(What the task requires):
From the listing below, pick out each line with the word "confirmed".

(Material for this task)

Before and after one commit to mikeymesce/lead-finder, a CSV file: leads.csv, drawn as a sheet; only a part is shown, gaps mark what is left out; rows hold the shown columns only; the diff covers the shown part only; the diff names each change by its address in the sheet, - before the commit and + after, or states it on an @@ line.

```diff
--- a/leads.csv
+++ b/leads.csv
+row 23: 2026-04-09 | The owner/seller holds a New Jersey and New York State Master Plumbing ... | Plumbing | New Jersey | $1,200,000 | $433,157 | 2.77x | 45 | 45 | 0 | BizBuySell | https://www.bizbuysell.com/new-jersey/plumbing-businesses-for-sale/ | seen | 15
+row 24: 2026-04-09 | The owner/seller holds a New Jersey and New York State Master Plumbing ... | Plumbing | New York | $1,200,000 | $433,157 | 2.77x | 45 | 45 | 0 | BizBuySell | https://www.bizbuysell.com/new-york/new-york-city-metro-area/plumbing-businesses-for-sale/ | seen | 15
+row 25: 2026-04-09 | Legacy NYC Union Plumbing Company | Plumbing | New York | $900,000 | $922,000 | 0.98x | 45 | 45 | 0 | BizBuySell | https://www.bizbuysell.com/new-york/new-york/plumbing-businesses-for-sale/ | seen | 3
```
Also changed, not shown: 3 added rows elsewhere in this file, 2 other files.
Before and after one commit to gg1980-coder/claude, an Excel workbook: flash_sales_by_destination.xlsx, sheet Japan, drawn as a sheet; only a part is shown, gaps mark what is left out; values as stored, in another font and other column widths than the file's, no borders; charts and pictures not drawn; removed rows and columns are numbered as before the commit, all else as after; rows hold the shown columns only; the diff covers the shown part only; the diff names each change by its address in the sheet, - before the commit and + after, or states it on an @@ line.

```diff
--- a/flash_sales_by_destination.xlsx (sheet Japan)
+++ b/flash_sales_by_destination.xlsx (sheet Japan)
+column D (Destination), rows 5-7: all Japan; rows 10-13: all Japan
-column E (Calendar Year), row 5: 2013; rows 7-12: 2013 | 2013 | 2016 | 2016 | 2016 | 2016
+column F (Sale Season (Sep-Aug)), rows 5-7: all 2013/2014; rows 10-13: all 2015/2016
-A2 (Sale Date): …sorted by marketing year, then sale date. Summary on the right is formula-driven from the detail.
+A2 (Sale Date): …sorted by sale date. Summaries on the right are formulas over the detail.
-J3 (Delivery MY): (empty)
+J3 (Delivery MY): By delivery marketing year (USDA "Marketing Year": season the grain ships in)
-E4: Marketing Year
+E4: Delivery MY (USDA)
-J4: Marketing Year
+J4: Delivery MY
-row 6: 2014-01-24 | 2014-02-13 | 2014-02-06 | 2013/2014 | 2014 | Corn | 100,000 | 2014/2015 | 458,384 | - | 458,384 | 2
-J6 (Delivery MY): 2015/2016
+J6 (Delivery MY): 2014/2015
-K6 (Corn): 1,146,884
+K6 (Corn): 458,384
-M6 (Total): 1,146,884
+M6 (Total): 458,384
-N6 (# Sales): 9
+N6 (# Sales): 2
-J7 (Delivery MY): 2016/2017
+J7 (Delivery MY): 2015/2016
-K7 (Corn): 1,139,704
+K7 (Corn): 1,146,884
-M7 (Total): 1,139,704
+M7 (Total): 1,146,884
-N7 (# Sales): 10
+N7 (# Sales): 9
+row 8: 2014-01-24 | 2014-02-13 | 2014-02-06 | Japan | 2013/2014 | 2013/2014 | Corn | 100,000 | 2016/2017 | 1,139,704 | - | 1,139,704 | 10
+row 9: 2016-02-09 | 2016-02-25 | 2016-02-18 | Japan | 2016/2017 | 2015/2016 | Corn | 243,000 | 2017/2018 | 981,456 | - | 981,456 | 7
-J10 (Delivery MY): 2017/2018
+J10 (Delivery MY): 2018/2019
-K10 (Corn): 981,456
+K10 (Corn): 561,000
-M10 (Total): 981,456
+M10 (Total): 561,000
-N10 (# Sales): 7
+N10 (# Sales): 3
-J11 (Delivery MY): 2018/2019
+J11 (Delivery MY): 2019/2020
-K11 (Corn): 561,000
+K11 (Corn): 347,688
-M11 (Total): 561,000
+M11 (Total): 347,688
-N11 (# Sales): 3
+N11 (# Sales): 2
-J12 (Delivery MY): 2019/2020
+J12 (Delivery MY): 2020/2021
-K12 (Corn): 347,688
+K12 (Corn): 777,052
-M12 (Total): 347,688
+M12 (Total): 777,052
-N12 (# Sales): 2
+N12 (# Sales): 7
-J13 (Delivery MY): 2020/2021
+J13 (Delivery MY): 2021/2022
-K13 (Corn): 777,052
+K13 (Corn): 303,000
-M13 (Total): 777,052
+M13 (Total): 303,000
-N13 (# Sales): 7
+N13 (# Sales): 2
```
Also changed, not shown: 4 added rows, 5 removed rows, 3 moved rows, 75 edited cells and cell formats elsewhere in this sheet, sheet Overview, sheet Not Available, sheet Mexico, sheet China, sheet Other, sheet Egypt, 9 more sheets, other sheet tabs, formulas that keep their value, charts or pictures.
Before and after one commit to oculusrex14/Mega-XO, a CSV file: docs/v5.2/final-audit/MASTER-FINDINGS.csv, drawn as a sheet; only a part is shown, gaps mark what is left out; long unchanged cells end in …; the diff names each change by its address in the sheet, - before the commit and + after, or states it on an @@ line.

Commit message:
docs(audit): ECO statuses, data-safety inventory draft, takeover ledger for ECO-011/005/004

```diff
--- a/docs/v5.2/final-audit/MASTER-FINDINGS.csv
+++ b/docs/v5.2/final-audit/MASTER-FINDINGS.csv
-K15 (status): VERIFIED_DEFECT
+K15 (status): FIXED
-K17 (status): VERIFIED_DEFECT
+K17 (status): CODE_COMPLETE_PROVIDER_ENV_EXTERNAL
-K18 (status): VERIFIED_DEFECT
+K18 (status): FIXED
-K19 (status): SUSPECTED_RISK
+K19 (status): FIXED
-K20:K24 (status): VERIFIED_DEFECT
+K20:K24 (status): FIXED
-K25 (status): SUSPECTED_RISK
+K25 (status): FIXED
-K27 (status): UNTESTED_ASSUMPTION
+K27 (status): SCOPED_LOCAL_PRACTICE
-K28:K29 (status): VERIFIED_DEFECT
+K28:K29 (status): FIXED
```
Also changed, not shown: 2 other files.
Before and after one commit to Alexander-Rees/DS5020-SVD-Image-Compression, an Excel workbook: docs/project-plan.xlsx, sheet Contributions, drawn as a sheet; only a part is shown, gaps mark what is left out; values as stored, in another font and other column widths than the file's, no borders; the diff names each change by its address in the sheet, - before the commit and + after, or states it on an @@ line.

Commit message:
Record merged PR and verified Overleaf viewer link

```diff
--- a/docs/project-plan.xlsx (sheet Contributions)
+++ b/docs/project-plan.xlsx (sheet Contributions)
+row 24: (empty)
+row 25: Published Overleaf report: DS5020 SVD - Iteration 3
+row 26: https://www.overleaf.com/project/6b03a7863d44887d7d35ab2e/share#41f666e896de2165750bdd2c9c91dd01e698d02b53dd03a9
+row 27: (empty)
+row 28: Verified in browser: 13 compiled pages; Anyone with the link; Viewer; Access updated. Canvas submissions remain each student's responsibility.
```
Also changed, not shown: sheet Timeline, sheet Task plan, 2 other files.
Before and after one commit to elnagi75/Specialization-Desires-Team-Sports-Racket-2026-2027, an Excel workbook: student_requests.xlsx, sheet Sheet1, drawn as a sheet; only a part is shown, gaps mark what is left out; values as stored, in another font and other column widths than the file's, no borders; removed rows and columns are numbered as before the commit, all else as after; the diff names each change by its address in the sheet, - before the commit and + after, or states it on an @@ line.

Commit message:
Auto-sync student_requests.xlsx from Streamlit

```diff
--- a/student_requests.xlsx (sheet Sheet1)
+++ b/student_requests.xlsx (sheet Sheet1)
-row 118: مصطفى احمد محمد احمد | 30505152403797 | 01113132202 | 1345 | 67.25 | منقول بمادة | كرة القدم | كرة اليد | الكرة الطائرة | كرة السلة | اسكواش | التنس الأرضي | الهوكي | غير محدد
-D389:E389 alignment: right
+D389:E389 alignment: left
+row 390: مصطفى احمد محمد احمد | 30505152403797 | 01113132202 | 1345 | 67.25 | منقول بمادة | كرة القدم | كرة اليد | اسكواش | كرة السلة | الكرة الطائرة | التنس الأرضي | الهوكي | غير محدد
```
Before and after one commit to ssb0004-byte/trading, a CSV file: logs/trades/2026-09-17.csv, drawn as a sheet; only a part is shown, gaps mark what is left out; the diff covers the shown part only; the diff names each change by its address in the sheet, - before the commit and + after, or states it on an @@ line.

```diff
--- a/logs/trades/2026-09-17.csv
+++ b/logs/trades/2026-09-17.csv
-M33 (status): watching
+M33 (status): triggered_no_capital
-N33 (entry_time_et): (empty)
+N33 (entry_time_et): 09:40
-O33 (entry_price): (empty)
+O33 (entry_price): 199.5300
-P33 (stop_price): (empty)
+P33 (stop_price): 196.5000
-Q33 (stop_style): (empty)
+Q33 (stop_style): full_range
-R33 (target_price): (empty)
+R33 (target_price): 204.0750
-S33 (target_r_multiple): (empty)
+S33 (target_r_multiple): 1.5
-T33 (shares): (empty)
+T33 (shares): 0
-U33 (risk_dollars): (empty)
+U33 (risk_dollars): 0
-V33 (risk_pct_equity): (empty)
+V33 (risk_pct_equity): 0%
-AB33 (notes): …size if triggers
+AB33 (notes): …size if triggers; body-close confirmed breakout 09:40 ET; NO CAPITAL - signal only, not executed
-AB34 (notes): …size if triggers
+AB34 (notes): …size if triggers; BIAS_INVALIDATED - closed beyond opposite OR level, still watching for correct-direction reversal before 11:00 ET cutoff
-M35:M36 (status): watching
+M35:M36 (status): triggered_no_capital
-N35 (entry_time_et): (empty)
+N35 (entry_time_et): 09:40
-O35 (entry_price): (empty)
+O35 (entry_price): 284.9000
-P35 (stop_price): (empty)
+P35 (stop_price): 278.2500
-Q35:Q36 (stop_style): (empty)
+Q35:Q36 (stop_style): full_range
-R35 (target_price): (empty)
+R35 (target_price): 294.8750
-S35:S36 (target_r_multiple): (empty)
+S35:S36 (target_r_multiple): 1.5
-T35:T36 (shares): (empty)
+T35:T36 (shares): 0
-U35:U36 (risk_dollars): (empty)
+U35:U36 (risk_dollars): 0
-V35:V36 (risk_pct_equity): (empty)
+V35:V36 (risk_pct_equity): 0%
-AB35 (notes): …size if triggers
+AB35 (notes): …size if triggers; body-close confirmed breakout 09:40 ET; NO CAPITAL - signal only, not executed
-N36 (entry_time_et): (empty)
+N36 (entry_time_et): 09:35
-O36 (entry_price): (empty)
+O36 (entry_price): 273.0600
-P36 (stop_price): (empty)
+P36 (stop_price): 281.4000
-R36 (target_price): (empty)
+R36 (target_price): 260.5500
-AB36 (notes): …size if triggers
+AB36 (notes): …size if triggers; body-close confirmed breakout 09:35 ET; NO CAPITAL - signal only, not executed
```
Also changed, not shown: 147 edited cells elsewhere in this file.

(End Material for this task)

(Finished task):
+AB33 (notes): …size if triggers; body-close confirmed breakout 09:40 ET; NO CAPITAL - signal only, not executed
+AB35 (notes): …size if triggers; body-close confirmed breakout 09:40 ET; NO CAPITAL - signal only, not executed
+AB36 (notes): …size if triggers; body-close confirmed breakout 09:35 ET; NO CAPITAL - signal only, not executed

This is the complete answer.